- **Collected data**
+ + + +

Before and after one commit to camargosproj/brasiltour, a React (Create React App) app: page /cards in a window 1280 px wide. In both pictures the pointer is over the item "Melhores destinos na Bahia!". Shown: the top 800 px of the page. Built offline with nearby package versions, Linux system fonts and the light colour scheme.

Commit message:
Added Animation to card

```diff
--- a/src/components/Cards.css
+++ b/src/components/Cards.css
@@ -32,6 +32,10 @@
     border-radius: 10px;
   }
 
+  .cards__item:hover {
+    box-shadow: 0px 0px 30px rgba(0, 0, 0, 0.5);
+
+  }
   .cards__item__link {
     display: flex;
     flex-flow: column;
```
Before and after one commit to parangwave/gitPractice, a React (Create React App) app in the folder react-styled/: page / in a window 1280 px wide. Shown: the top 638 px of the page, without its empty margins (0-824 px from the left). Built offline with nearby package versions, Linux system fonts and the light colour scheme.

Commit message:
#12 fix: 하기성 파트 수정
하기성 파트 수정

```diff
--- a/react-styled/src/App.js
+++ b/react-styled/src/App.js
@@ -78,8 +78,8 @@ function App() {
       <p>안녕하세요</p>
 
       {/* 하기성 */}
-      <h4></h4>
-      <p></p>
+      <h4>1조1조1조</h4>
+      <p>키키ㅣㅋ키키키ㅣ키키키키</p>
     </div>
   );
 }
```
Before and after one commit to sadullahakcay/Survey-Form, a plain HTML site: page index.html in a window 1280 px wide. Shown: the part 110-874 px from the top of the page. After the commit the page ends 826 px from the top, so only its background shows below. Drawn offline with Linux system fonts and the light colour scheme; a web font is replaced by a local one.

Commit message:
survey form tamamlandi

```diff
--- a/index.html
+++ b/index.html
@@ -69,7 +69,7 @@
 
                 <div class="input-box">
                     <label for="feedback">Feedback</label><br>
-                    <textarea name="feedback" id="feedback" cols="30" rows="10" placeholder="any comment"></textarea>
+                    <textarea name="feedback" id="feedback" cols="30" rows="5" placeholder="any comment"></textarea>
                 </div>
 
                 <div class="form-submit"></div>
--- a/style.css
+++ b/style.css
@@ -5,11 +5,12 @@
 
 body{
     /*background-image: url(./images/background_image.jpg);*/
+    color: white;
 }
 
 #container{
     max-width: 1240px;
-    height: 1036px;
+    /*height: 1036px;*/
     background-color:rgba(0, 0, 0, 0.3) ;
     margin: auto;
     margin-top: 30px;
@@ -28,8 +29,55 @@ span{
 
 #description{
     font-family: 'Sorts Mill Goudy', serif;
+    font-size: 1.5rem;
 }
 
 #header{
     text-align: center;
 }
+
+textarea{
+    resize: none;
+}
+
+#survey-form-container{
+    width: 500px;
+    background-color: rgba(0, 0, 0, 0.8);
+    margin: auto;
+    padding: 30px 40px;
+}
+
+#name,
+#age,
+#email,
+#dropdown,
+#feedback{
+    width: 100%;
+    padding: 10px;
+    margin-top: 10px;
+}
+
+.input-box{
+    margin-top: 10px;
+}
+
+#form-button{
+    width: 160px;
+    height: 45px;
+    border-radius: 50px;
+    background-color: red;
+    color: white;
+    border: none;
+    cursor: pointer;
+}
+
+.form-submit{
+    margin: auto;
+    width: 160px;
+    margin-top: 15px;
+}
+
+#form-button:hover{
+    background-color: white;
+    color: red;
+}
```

+ + + +

- **WHAT IS NEEDED**
Print each of the lines above again, unchanged.

- **RESULT OF THIS EXERCISE**
Before and after one commit to camargosproj/brasiltour, a React (Create React App) app: page /cards in a window 1280 px wide. In both pictures the pointer is over the item "Melhores destinos na Bahia!". Shown: the top 800 px of the page. Built offline with nearby package versions, Linux system fonts and the light colour scheme.

Commit message:
Added Animation to card

```diff
--- a/src/components/Cards.css
+++ b/src/components/Cards.css
@@ -32,6 +32,10 @@
     border-radius: 10px;
   }
 
+  .cards__item:hover {
+    box-shadow: 0px 0px 30px rgba(0, 0, 0, 0.5);
+
+  }
   .cards__item__link {
     display: flex;
     flex-flow: column;
```
Before and after one commit to parangwave/gitPractice, a React (Create React App) app in the folder react-styled/: page / in a window 1280 px wide. Shown: the top 638 px of the page, without its empty margins (0-824 px from the left). Built offline with nearby package versions, Linux system fonts and the light colour scheme.

Commit message:
#12 fix: 하기성 파트 수정
하기성 파트 수정

```diff
--- a/react-styled/src/App.js
+++ b/react-styled/src/App.js
@@ -78,8 +78,8 @@ function App() {
       <p>안녕하세요</p>
 
       {/* 하기성 */}
-      <h4></h4>
-      <p></p>
+      <h4>1조1조1조</h4>
+      <p>키키ㅣㅋ키키키ㅣ키키키키</p>
     </div>
   );
 }
```
Before and after one commit to sadullahakcay/Survey-Form, a plain HTML site: page index.html in a window 1280 px wide. Shown: the part 110-874 px from the top of the page. After the commit the page ends 826 px from the top, so only its background shows below. Drawn offline with Linux system fonts and the light colour scheme; a web font is replaced by a local one.

Commit message:
survey form tamamlandi

```diff
--- a/index.html
+++ b/index.html
@@ -69,7 +69,7 @@
 
                 <div class="input-box">
                     <label for="feedback">Feedback</label><br>
-                    <textarea name="feedback" id="feedback" cols="30" rows="10" placeholder="any comment"></textarea>
+                    <textarea name="feedback" id="feedback" cols="30" rows="5" placeholder="any comment"></textarea>
                 </div>
 
                 <div class="form-submit"></div>
--- a/style.css
+++ b/style.css
@@ -5,11 +5,12 @@
 
 body{
     /*background-image: url(./images/background_image.jpg);*/
+    color: white;
 }
 
 #container{
     max-width: 1240px;
-    height: 1036px;
+    /*height: 1036px;*/
     background-color:rgba(0, 0, 0, 0.3) ;
     margin: auto;
     margin-top: 30px;
@@ -28,8 +29,55 @@ span{
 
 #description{
     font-family: 'Sorts Mill Goudy', serif;
+    font-size: 1.5rem;
 }
 
 #header{
     text-align: center;
 }
+
+textarea{
+    resize: none;
+}
+
+#survey-form-container{
+    width: 500px;
+    background-color: rgba(0, 0, 0, 0.8);
+    margin: auto;
+    padding: 30px 40px;
+}
+
+#name,
+#age,
+#email,
+#dropdown,
+#feedback{
+    width: 100%;
+    padding: 10px;
+    margin-top: 10px;
+}
+
+.input-box{
+    margin-top: 10px;
+}
+
+#form-button{
+    width: 160px;
+    height: 45px;
+    border-radius: 50px;
+    background-color: red;
+    color: white;
+    border: none;
+    cursor: pointer;
+}
+
+.form-submit{
+    margin: auto;
+    width: 160px;
+    margin-top: 15px;
+}
+
+#form-button:hover{
+    background-color: white;
+    color: red;
+}
```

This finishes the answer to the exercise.